» Directions
Write down the listing again exactly as it appears below, without its pictures.

» Record excerpts
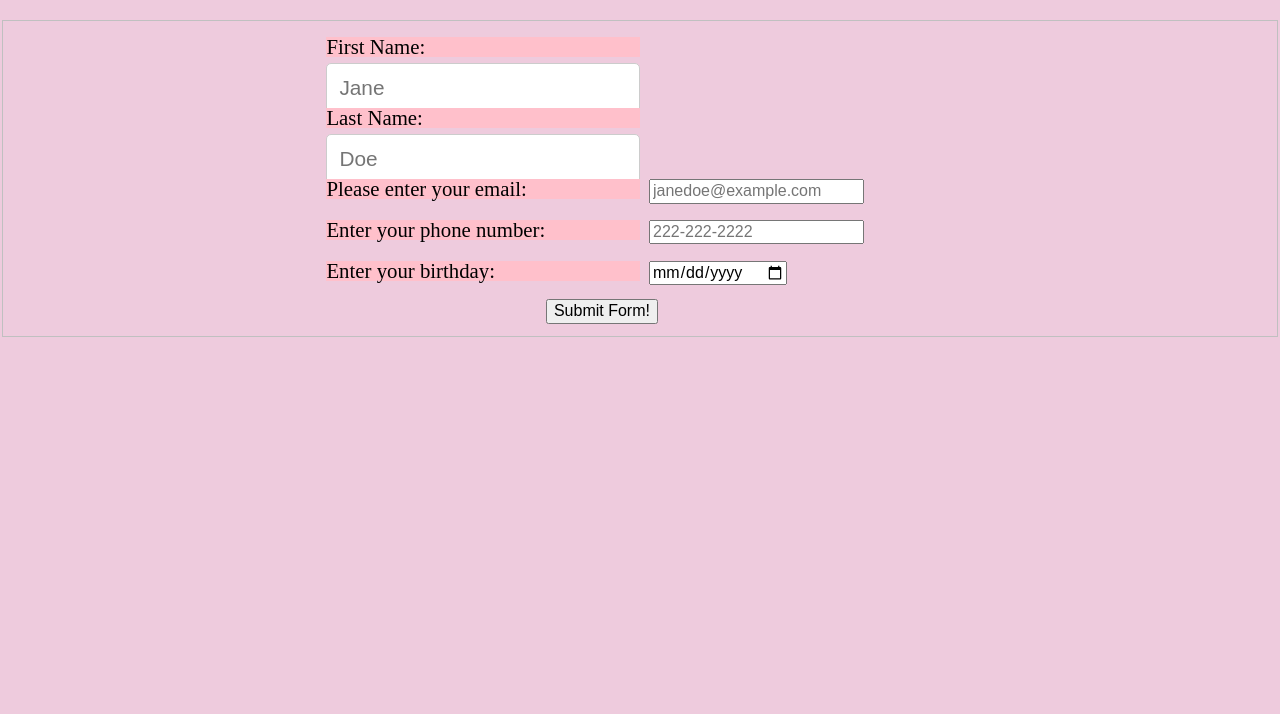
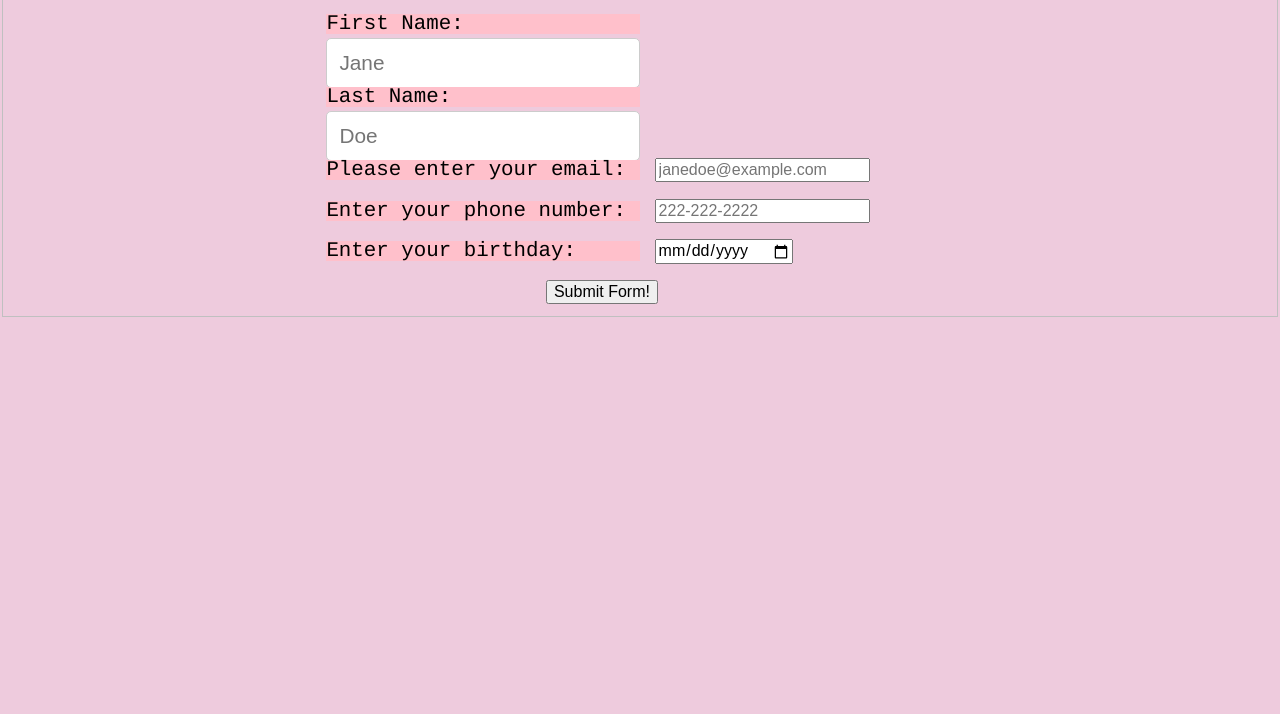
Before and after one commit to Althea-Barbato-ITMD-362/Lab2.0, a plain HTML site: page index.html in a window 1280 px wide. Shown: the part 86-800 px from the top of the page. Drawn offline with Linux system fonts and the light colour scheme.

Commit message:
Update screen.css

```diff
--- a/css/screen.css
+++ b/css/screen.css
@@ -1,4 +1,4 @@
-htlm {
+html {
  line-height: 1.2em;
  font-family: courier;
  font-size: 16px;
```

» Solution for this exercise
Before and after one commit to Althea-Barbato-ITMD-362/Lab2.0, a plain HTML site: page index.html in a window 1280 px wide. Shown: the part 86-800 px from the top of the page. Drawn offline with Linux system fonts and the light colour scheme.

Commit message:
Update screen.css

```diff
--- a/css/screen.css
+++ b/css/screen.css
@@ -1,4 +1,4 @@
-htlm {
+html {
  line-height: 1.2em;
  font-family: courier;
  font-size: 16px;
```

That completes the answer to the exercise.